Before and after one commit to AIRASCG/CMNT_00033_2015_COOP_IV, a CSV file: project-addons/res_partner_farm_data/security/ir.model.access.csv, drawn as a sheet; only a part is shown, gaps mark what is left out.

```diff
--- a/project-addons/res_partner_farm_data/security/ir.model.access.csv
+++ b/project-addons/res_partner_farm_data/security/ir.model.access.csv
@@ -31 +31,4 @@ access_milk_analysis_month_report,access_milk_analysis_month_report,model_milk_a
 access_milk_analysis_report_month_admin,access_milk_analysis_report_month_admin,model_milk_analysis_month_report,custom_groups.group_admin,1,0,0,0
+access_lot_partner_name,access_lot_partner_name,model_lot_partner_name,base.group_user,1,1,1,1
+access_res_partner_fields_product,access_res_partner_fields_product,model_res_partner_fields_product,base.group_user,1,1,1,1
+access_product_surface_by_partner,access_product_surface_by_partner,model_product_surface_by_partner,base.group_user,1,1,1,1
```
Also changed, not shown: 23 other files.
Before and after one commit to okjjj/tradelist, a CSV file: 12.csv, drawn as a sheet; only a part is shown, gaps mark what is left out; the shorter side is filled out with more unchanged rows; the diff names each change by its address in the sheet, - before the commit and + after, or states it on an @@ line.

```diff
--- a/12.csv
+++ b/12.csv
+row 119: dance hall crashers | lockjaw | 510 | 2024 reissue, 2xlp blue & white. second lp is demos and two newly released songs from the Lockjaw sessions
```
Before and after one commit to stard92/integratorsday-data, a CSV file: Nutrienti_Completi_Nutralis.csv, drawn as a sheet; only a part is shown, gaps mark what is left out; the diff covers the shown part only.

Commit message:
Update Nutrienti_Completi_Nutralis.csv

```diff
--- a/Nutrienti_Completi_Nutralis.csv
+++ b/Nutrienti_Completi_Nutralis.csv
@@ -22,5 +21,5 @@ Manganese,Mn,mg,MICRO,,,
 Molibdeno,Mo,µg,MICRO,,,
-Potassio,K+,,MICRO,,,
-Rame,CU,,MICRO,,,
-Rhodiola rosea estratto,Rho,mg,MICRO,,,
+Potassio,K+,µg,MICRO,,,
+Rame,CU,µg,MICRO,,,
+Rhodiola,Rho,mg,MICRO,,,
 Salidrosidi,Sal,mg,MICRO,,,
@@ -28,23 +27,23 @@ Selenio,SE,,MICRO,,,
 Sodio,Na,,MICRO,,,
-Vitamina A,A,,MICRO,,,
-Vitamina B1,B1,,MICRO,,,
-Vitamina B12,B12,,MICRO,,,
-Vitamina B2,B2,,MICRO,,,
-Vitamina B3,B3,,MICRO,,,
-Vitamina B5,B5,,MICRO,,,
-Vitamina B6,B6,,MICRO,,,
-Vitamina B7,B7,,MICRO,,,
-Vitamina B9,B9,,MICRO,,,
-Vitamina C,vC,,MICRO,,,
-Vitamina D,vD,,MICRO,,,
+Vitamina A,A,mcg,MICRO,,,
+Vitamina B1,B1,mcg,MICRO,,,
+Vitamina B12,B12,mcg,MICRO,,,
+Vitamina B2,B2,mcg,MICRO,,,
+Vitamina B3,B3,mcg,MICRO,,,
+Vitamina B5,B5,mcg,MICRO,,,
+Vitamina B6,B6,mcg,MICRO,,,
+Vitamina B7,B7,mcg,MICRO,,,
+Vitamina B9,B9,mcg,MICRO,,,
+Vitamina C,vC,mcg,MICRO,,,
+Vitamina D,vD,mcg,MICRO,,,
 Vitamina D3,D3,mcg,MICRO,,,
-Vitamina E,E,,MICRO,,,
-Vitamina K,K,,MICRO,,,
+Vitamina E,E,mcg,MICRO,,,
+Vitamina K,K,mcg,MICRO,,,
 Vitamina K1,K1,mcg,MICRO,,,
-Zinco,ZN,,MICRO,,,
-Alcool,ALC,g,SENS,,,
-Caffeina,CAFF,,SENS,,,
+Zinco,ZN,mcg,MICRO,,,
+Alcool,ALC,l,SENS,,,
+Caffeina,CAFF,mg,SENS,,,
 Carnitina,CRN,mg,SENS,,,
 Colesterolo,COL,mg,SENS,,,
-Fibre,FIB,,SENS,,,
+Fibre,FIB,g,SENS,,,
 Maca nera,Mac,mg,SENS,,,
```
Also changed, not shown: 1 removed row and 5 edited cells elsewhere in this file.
::::::::
Every record needs to be written out again, exactly as it was given.

**RESPONSE AREA:**
Before and after one commit to AIRASCG/CMNT_00033_2015_COOP_IV, a CSV file: project-addons/res_partner_farm_data/security/ir.model.access.csv, drawn as a sheet; only a part is shown, gaps mark what is left out.

```diff
--- a/project-addons/res_partner_farm_data/security/ir.model.access.csv
+++ b/project-addons/res_partner_farm_data/security/ir.model.access.csv
@@ -31 +31,4 @@ access_milk_analysis_month_report,access_milk_analysis_month_report,model_milk_a
 access_milk_analysis_report_month_admin,access_milk_analysis_report_month_admin,model_milk_analysis_month_report,custom_groups.group_admin,1,0,0,0
+access_lot_partner_name,access_lot_partner_name,model_lot_partner_name,base.group_user,1,1,1,1
+access_res_partner_fields_product,access_res_partner_fields_product,model_res_partner_fields_product,base.group_user,1,1,1,1
+access_product_surface_by_partner,access_product_surface_by_partner,model_product_surface_by_partner,base.group_user,1,1,1,1
```
Also changed, not shown: 23 other files.
Before and after one commit to okjjj/tradelist, a CSV file: 12.csv, drawn as a sheet; only a part is shown, gaps mark what is left out; the shorter side is filled out with more unchanged rows; the diff names each change by its address in the sheet, - before the commit and + after, or states it on an @@ line.

```diff
--- a/12.csv
+++ b/12.csv
+row 119: dance hall crashers | lockjaw | 510 | 2024 reissue, 2xlp blue & white. second lp is demos and two newly released songs from the Lockjaw sessions
```
Before and after one commit to stard92/integratorsday-data, a CSV file: Nutrienti_Completi_Nutralis.csv, drawn as a sheet; only a part is shown, gaps mark what is left out; the diff covers the shown part only.

Commit message:
Update Nutrienti_Completi_Nutralis.csv

```diff
--- a/Nutrienti_Completi_Nutralis.csv
+++ b/Nutrienti_Completi_Nutralis.csv
@@ -22,5 +21,5 @@ Manganese,Mn,mg,MICRO,,,
 Molibdeno,Mo,µg,MICRO,,,
-Potassio,K+,,MICRO,,,
-Rame,CU,,MICRO,,,
-Rhodiola rosea estratto,Rho,mg,MICRO,,,
+Potassio,K+,µg,MICRO,,,
+Rame,CU,µg,MICRO,,,
+Rhodiola,Rho,mg,MICRO,,,
 Salidrosidi,Sal,mg,MICRO,,,
@@ -28,23 +27,23 @@ Selenio,SE,,MICRO,,,
 Sodio,Na,,MICRO,,,
-Vitamina A,A,,MICRO,,,
-Vitamina B1,B1,,MICRO,,,
-Vitamina B12,B12,,MICRO,,,
-Vitamina B2,B2,,MICRO,,,
-Vitamina B3,B3,,MICRO,,,
-Vitamina B5,B5,,MICRO,,,
-Vitamina B6,B6,,MICRO,,,
-Vitamina B7,B7,,MICRO,,,
-Vitamina B9,B9,,MICRO,,,
-Vitamina C,vC,,MICRO,,,
-Vitamina D,vD,,MICRO,,,
+Vitamina A,A,mcg,MICRO,,,
+Vitamina B1,B1,mcg,MICRO,,,
+Vitamina B12,B12,mcg,MICRO,,,
+Vitamina B2,B2,mcg,MICRO,,,
+Vitamina B3,B3,mcg,MICRO,,,
+Vitamina B5,B5,mcg,MICRO,,,
+Vitamina B6,B6,mcg,MICRO,,,
+Vitamina B7,B7,mcg,MICRO,,,
+Vitamina B9,B9,mcg,MICRO,,,
+Vitamina C,vC,mcg,MICRO,,,
+Vitamina D,vD,mcg,MICRO,,,
 Vitamina D3,D3,mcg,MICRO,,,
-Vitamina E,E,,MICRO,,,
-Vitamina K,K,,MICRO,,,
+Vitamina E,E,mcg,MICRO,,,
+Vitamina K,K,mcg,MICRO,,,
 Vitamina K1,K1,mcg,MICRO,,,
-Zinco,ZN,,MICRO,,,
-Alcool,ALC,g,SENS,,,
-Caffeina,CAFF,,SENS,,,
+Zinco,ZN,mcg,MICRO,,,
+Alcool,ALC,l,SENS,,,
+Caffeina,CAFF,mg,SENS,,,
 Carnitina,CRN,mg,SENS,,,
 Colesterolo,COL,mg,SENS,,,
-Fibre,FIB,,SENS,,,
+Fibre,FIB,g,SENS,,,
 Maca nera,Mac,mg,SENS,,,
```
Also changed, not shown: 1 removed row and 5 edited cells elsewhere in this file.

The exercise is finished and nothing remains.